I am an avid user of Uber since they started offering their on-demand UberX services in Nairobi. One of the compelling factors for me using Uber is that on average you save around Kes. 200.00 per ride compared to your typical (read: old school) taxis. This adds up and has been a strong enough incentive for most consumers like me to ditch their regular ‘taxi guys’.
However, one of the pain points to using Uber in their first few months in Kenya was that you had to use credit or debit cards to pay for rides which excluded many potential customers, leading to an overwhelming majority of customers being expatriates. This changed when Uber launched UberCASH in Kenya which meant that you could pay for rides using cash or Safaricom’s M-Pesa.
Personally, I have switched over to UberCASH completely and it works really well. I have done rides using cash or M-Pesa and its a major convenience, especially when (sometimes?) Uber rejects your debit or credit cards thanks to our over-protective banks in Kenya that arbitrarily block online payments as a fraud prevention measure.
The initial hypothesis behind Uber launching UberCASH in Kenya was that they could tap into a largely unserved market for their services – consumers who would rather use cash or M-Pesa to pay for Uber rides. As a result, Uber ramped up their Uber Partner acquisition efforts to over 200 UberX cars in Nairobi. This did not go according to plan.
Having spoken to good number of Uber Partners since the launch of UberCASH, the overwhelming majority are not happy. The reasons for this are three. For one, there are now more UberX cars in Nairobi than required meaning that Uber Partners are doing fewer rides per day than they used to, leading to lower financial returns.
Secondly, the launch of UberCASH has not resulted in as many new customers as expected so there are actually fewer customers per UberX than ever before(?). To be fair though, it really does matter where an Uber Partner operates from in Nairobi as some areas are over-saturated with UberX rides when you look at the map before requesting a ride.
Lastly, Uber has considerably reduced the lucrative bonuses that they used to pay Uber Partners which means many are no longer making as much money as they used to. So, in a nutshell, the convergence of these three factors means that Uber is most definitely experiencing growing pains.
Going forward, it would seem that the first thing that Uber must do in Kenya is increase their marketing efforts? At the moment, word of mouth seems to be their main source of on-boarding new customers.

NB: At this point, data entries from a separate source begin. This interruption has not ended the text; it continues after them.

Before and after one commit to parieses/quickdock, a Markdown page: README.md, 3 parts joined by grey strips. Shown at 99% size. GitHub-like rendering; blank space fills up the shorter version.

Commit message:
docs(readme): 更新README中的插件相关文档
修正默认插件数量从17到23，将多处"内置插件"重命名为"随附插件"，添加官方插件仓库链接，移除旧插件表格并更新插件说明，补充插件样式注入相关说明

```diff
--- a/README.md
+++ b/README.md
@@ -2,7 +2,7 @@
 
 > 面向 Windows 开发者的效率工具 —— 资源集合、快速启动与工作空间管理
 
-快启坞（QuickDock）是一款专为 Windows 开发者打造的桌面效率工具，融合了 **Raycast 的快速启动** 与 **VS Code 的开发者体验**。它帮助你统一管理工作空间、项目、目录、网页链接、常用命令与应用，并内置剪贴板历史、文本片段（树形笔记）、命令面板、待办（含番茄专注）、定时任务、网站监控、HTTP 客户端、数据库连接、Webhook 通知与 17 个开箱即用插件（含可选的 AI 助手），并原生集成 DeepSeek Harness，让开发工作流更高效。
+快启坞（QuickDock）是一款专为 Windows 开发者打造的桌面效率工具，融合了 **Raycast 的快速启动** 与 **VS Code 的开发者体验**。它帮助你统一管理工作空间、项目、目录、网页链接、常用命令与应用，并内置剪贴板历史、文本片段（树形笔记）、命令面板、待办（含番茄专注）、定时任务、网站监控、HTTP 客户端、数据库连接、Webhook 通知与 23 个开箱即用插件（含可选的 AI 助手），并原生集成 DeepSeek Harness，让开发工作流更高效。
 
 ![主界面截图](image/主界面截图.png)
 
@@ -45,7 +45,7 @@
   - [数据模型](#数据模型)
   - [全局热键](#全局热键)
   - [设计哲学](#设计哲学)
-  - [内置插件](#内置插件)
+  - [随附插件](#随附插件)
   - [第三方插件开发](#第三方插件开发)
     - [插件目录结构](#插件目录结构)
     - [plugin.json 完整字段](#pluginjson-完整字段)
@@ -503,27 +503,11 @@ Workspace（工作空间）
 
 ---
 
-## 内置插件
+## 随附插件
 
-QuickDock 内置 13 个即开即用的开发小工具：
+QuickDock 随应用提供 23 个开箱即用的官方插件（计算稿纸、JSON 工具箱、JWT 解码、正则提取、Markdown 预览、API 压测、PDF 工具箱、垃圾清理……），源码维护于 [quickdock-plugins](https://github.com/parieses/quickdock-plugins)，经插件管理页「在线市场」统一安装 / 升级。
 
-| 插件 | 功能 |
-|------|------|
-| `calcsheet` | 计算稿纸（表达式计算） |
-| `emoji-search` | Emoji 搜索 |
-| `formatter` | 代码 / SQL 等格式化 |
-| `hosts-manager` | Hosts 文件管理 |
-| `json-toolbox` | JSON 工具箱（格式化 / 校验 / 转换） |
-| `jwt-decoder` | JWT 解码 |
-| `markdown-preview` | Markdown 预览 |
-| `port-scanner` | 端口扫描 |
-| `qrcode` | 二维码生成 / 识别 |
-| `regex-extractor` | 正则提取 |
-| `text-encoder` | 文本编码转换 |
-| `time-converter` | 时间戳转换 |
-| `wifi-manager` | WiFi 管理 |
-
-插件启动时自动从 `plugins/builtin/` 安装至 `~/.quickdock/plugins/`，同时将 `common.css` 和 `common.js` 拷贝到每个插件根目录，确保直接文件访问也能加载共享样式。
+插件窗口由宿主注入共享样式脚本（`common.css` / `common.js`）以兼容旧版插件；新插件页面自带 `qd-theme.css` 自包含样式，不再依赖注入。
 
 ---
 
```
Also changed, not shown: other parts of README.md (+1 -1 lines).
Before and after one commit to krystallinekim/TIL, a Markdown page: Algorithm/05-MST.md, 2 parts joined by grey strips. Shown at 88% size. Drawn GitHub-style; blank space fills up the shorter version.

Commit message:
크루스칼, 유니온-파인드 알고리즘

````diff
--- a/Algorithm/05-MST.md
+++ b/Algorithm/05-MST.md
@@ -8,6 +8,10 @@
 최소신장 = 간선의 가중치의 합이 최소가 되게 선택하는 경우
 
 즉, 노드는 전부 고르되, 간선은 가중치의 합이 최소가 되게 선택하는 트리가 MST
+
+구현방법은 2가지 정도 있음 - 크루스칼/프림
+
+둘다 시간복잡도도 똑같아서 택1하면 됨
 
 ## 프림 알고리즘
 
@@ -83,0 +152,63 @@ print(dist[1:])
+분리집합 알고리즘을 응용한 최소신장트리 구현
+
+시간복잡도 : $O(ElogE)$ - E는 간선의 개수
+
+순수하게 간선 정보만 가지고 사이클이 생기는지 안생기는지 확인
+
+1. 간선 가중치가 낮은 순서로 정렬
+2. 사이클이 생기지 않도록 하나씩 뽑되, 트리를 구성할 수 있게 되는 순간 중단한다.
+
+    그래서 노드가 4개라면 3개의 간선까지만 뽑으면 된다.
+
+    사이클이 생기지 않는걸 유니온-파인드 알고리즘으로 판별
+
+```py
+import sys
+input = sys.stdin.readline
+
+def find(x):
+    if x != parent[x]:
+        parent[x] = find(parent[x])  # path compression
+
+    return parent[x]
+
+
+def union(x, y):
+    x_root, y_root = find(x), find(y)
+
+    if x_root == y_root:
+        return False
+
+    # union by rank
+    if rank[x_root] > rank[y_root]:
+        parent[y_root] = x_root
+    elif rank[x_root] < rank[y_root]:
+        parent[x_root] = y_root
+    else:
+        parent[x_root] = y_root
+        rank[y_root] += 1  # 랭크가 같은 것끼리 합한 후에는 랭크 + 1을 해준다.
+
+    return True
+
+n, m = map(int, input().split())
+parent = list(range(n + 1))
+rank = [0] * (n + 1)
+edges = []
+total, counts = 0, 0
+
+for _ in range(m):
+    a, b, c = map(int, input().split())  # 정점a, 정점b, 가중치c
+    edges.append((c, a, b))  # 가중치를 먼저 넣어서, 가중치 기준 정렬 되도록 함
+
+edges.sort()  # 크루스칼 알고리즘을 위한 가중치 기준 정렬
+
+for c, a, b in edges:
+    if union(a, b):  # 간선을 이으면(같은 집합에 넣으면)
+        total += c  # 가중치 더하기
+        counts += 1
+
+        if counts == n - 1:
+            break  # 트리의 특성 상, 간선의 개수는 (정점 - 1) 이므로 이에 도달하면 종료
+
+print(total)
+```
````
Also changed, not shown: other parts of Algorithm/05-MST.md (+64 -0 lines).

This, in addition to viral marketing where you get your personal network to sign-up using your personally assigned code for up to Kes. 1,000.00 of free rides for each new customer is another incentive.
Uber is NOT as well known in Kenya (outside the early adopters) as it is globally so some above the line marketing and digital marketing would go a long way in creating better brand visibility (indeed, their competitor Easy Taxi is doing so already in Kenya).
Lastly, on-demand taxi services are far from being de riguer in Kenya so some market education is also required to get skeptical consumers on-boarded (I remember being this way last year for months before I signed up, even as the technophile that I am, that I needed social proof before trying it out).